[Goal of the exercise]
Search the material below for the word "websites". Copy every line that has it.

*** Begin section ***

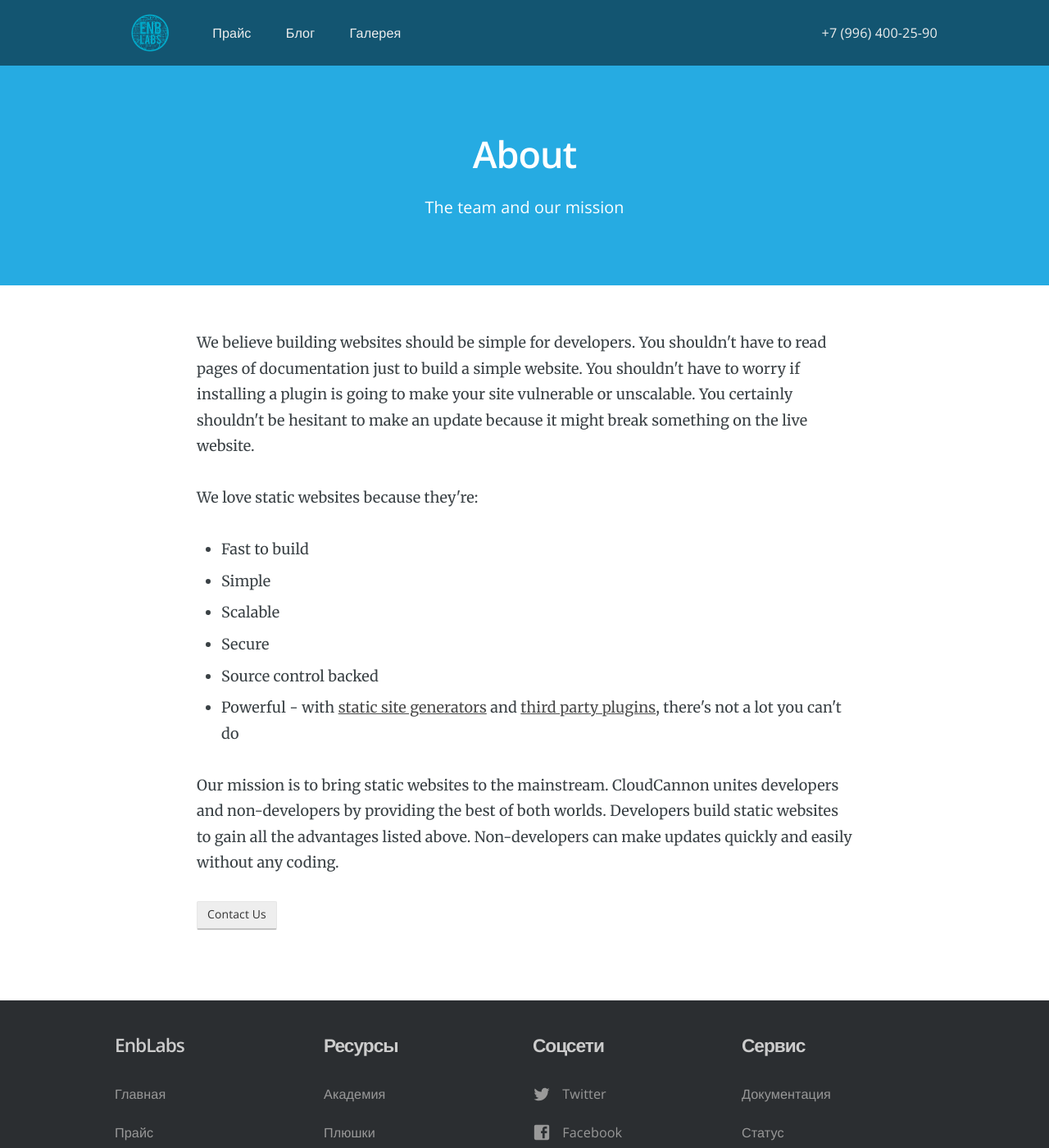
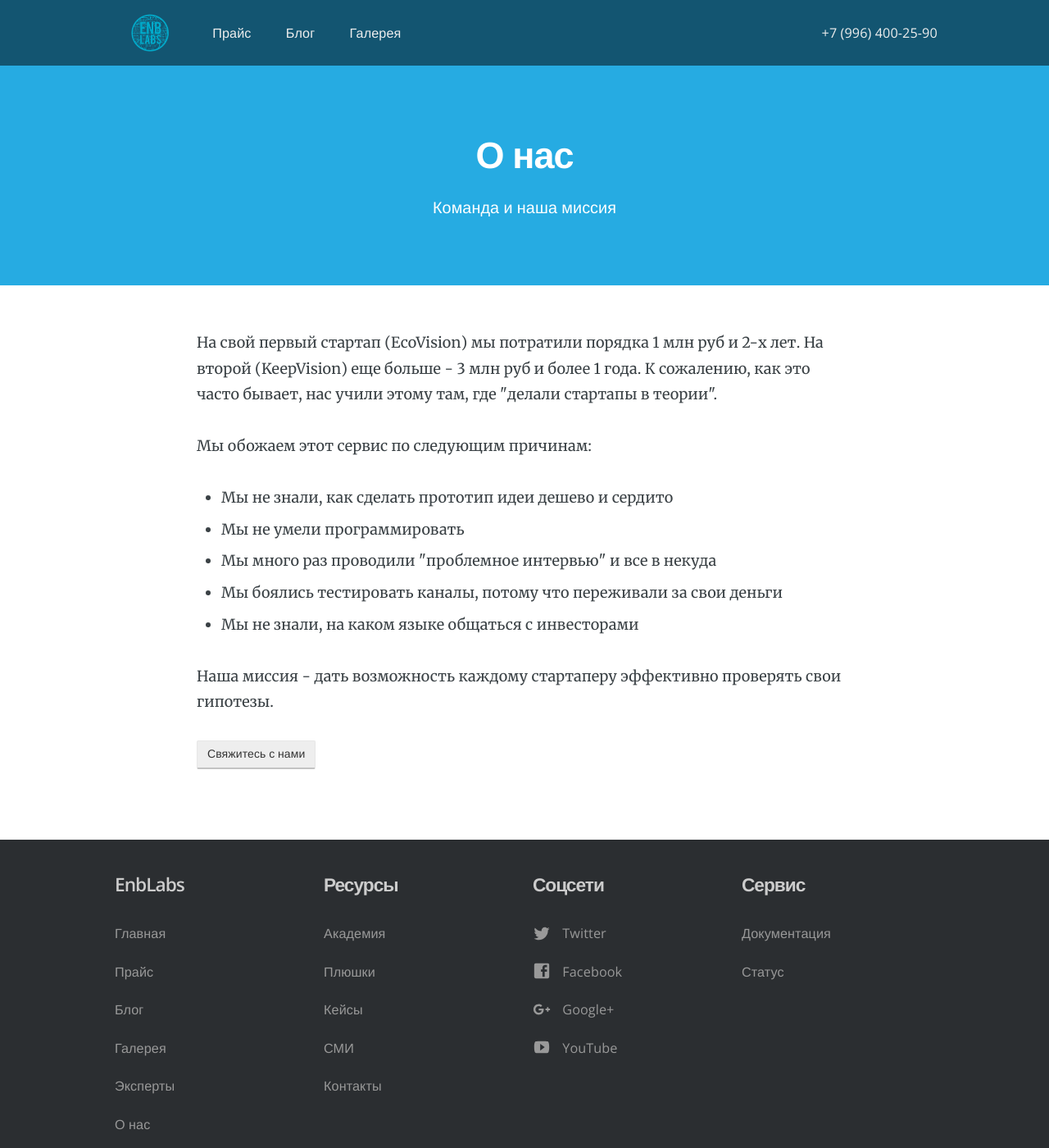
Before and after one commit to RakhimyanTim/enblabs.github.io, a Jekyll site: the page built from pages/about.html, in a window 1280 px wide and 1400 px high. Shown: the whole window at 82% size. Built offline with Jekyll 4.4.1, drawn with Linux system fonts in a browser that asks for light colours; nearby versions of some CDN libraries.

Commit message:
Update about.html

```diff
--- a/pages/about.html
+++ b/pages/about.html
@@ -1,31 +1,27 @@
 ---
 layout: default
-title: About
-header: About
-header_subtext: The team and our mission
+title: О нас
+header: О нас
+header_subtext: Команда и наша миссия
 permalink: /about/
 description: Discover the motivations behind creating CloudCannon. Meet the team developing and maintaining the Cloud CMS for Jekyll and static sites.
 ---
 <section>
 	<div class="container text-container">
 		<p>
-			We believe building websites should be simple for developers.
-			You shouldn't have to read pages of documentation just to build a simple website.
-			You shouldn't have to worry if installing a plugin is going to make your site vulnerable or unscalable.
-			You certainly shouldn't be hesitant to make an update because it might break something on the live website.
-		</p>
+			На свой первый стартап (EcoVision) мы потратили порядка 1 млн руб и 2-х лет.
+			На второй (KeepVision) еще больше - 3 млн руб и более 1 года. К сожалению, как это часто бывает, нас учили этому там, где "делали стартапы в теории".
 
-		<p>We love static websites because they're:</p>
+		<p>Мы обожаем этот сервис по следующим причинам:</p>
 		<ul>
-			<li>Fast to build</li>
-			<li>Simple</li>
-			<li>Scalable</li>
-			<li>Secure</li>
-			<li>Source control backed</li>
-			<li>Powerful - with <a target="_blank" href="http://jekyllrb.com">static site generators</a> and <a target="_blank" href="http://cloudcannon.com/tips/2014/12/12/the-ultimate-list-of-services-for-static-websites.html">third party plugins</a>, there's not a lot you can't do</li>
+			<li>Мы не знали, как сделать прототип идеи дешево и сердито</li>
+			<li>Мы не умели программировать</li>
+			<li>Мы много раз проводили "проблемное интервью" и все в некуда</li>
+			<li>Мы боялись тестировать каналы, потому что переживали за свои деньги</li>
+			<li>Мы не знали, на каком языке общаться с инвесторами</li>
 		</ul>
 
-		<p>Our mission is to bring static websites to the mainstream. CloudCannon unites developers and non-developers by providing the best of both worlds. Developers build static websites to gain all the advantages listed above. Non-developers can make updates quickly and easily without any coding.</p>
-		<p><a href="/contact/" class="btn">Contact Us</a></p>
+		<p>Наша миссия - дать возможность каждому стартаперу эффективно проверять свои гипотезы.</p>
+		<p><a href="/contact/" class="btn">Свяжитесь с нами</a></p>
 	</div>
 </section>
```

*** End section ***

[Response to the task]
-			We believe building websites should be simple for developers.
-		<p>We love static websites because they're:</p>
-			<li>Powerful - with <a target="_blank" href="http://jekyllrb.com">static site generators</a> and <a target="_blank" href="http://cloudcannon.com/tips/2014/12/12/the-ultimate-list-of-services-for-static-websites.html">third party plugins</a>, there's not a lot you can't do</li>
-		<p>Our mission is to bring static websites to the mainstream. CloudCannon unites developers and non-developers by providing the best of both worlds. Developers build static websites to gain all the advantages listed above. Non-developers can make updates quickly and easily without any coding.</p>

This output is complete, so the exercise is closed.